The methods that follow from DFS, such as e.g. DF Management, create the conditions to optimally utilise the available expertise with the aim to 1) replace as many decisions as possible with substantiated choices, 2) to have experts make the decisions which cannot be avoided (making substantiated assumptions instead), and 3) to identify and treat decisions made as risk and consider them for Risk Management.
What about the decision making industry?
If decision making is to be avoided, then what is an entire industry of researchers, consultancy firms, gurus and book publishers working on “making better and smarter decisions” doing? What is it they are promoting? What is it they are failing to see?
The raison d’etre of the decision making industry is precisely this: decision making is perceived as a risky business. But their solutions are based on assumptions which are firmly rooted in the past.

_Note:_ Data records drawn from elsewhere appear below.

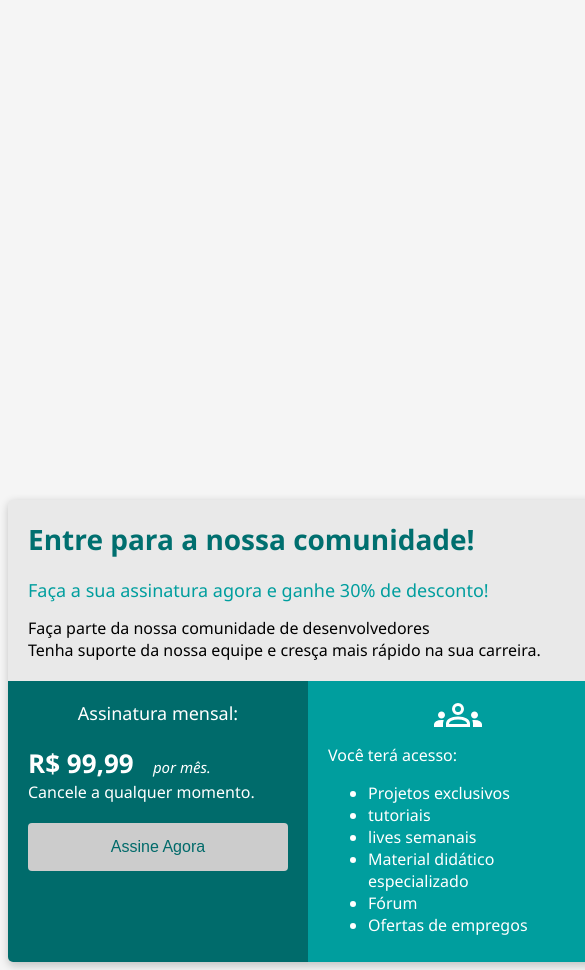
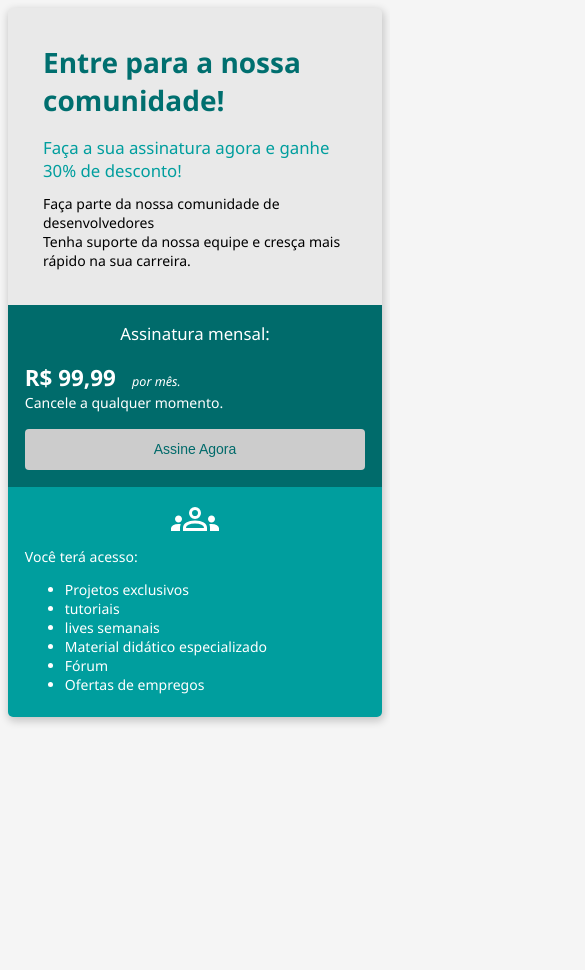
Before and after one commit to p4ul0pdm/bootcamp-devjr-modulo2, a plain HTML site: page Index.html in a window 390 px wide. Shown: the top 970 px of the page, 585 px wide, since content can reach past the window. After the commit the page ends 844 px from the top, so only its background shows below. Drawn offline with Linux system fonts and the light colour scheme.

Commit message:
closes #6 - Responsividade com o @media screen

```diff
--- a/Index.html
+++ b/Index.html
@@ -14,7 +14,6 @@
         .container{
             background-color: #E9E9E9;
             margin: auto;  /*deixa o display flexível - independente do tamanho da página, ela terá uma borda proporcional*/
-            margin-top: 500px;
             width: 600px;
             box-shadow: 1px 3px 8px 1px rgba(0, 0, 0, 0.2);
             border-radius: 5px;
@@ -22,7 +21,7 @@
         }
 
         .header{
-            padding: 20px; /*margem interna*/
+            padding: 2.5rem; /*margem interna*/
 
         }
 
@@ -33,58 +32,58 @@
 
         .header-title{
             color: #006f6f;
-            font-size: 28px;
+            font-size: 2rem;
             font-weight: 700;
-            margin-bottom: 20px;
+            margin-bottom: 1.2rem;
         }
 
         .header-subtitle{
             color: #009e9e;
-            font-size: 18px;
+            font-size: 1.2rem;
             font-weight: 500;
-            margin-bottom: 15px;
+            margin-bottom: 0.9rem;
         }
 
         .col-1{
             background-color: #006B6B;
             width: 50%;
-            padding: 20px;
+            padding: 1.2rem;
             color: #fff;
         }
 
         .col-2{
             background-color: #009e9e;
             width: 50%;
-            padding: 10px 20px;
+            padding: 0.6rem 1.2rem;
             color: #fff;
         }
 
         .subscription-title{
-            font-size: 18px;
+            font-size: 1.2rem;
             text-align: center;
-            margin-bottom: 20px;
+            margin-bottom: 1.2rem;
         }
 
         .price{
-            font-size: 26px;
+            font-size: 1.6rem;
             font-weight: 700;
         }
 
         .month {
-            font-size: 15px;
+            font-size: 0.9rem;
             font-style: italic;
-            margin-left: 15px;
+            margin-left: 0.9rem;
         }
 
         .button {
             width: 100%;
-            padding: 15px 32px;
+            padding: 0.9rem 2rem;
             color: #006A6A;
-            font-size: 16px;
+            font-size: 1rem;
             border-radius: 4px;
             border: none;
             background-color: #CCCCCC;
-            margin-top: 20px;
+            margin-top: 1.2rem;
             cursor: pointer;
         }
 
@@ -94,6 +93,25 @@
 
         .image-group{
             text-align: center;
+        }
+
+        @media screen and (max-width: 620px){ /*telas até o valor de 620px, vale este estilo*/
+            html{
+                font-size: 14px;
+            }
+
+            .flex-container{
+                flex-direction: column;
+            }
+
+            .col-1, .col-2{
+                width: 100%;
+                box-sizing: border-box;
+            }
+
+            .container{
+                width: 100%;
+            }
         }
 
     </style>
```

In short, they take as a starting point the existence of hierarchical decision making, recognise that human beings are very poor at making objective decisions because of countless decision making biases, and then propose ways to help the decision maker in navigating this treacherous path. But no amount of consulting or support will make an expert out of an appointed decision maker.
More on the decision making industry in the Appendix.
Identifying a decision
Before continuing with alternatives to decision making and the various causes of decision making a quick reminder of how to distinguish between a choice and a decision.
A “decision” is now identified by the following elements:
- Choice (multiple possible outcomes)
- A desired outcome (something is given careful thought in the context of an aim that is to be achieved)
- Lack of (a full) substantiation how the choice will contribute to achieving the desired outcome
When all three elements are present a “decision” has been made, and the risk the aim will not be achieved has subsequently been increased.
When there is nothing to choose between, there is no decision to be made. When there is no aim to be considered, then a choice is simply a choice. When a choice has been substantiated to contribute to achieving an aim, then any formal action attached to it to may be labeled as an “approval”, a “go-ahead” or an “authorisation”.
One question which will be addressed later in this chapter is the following: when we call an unsubstantiated choice a “decision”, then what to call a substantiated choice?
If you want to read the rest of the report download the PDF file (or send us an email).
- The alternatives to decision making
- When decisions cannot be avoided
- Reasons why decisions cannot always be avoided
- Who is to make decisions?
- The profound consequences of clarifying “decision”
- Three types of decision making
- Right and wrong decisions
- Why is there a decision making industry if decisions need to be avoided?